What the exercise asks:
Find the lines below that contain the string "margin". Copy each one.

*** Extracted information ***

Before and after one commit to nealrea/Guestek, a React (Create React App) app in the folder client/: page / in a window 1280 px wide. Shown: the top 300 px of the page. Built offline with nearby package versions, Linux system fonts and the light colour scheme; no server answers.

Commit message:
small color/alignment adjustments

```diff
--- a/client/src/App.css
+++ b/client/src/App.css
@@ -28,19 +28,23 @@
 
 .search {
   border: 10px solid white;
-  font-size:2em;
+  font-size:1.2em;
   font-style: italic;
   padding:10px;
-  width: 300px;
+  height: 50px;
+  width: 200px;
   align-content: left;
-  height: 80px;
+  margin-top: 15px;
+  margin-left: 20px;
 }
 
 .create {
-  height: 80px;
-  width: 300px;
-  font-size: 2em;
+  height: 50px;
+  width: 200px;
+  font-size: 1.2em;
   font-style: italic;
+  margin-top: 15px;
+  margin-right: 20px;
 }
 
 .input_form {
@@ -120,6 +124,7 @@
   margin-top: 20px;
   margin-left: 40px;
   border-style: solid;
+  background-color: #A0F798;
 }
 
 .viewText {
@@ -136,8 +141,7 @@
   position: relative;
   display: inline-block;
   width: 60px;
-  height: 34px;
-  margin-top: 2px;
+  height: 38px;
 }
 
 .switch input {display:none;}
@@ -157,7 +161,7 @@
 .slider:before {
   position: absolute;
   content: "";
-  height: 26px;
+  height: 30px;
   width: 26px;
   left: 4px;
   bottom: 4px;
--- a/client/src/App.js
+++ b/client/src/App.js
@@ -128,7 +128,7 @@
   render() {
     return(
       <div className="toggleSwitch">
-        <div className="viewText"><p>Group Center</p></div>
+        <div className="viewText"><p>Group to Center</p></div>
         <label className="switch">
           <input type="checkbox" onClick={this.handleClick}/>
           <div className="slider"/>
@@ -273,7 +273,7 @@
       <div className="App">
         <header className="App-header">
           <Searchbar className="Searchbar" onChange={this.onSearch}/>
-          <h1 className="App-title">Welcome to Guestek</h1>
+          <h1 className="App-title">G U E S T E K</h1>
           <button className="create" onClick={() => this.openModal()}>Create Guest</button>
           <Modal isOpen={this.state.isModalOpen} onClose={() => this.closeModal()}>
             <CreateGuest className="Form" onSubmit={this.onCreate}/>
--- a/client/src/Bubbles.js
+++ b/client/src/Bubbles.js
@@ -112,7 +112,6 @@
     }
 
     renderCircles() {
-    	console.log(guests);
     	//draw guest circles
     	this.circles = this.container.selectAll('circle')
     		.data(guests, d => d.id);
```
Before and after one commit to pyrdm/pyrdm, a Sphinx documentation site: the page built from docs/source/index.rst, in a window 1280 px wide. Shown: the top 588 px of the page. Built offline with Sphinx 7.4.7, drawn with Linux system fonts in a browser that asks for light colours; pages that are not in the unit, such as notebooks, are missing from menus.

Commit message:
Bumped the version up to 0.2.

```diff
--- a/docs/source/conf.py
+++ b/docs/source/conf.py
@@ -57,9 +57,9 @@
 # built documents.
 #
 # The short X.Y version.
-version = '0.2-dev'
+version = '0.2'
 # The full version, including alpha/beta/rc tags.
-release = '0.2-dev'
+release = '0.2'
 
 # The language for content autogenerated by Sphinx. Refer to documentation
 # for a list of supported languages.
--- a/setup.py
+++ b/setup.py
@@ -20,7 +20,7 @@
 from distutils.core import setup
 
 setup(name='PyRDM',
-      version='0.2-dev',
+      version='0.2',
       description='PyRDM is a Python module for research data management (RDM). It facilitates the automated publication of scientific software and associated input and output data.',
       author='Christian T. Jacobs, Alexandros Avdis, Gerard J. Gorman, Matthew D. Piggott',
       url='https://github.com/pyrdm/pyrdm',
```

***

Your response:
+  margin-top: 15px;
+  margin-left: 20px;
+  margin-top: 15px;
+  margin-right: 20px;
   margin-top: 20px;
   margin-left: 40px;
-  margin-top: 2px;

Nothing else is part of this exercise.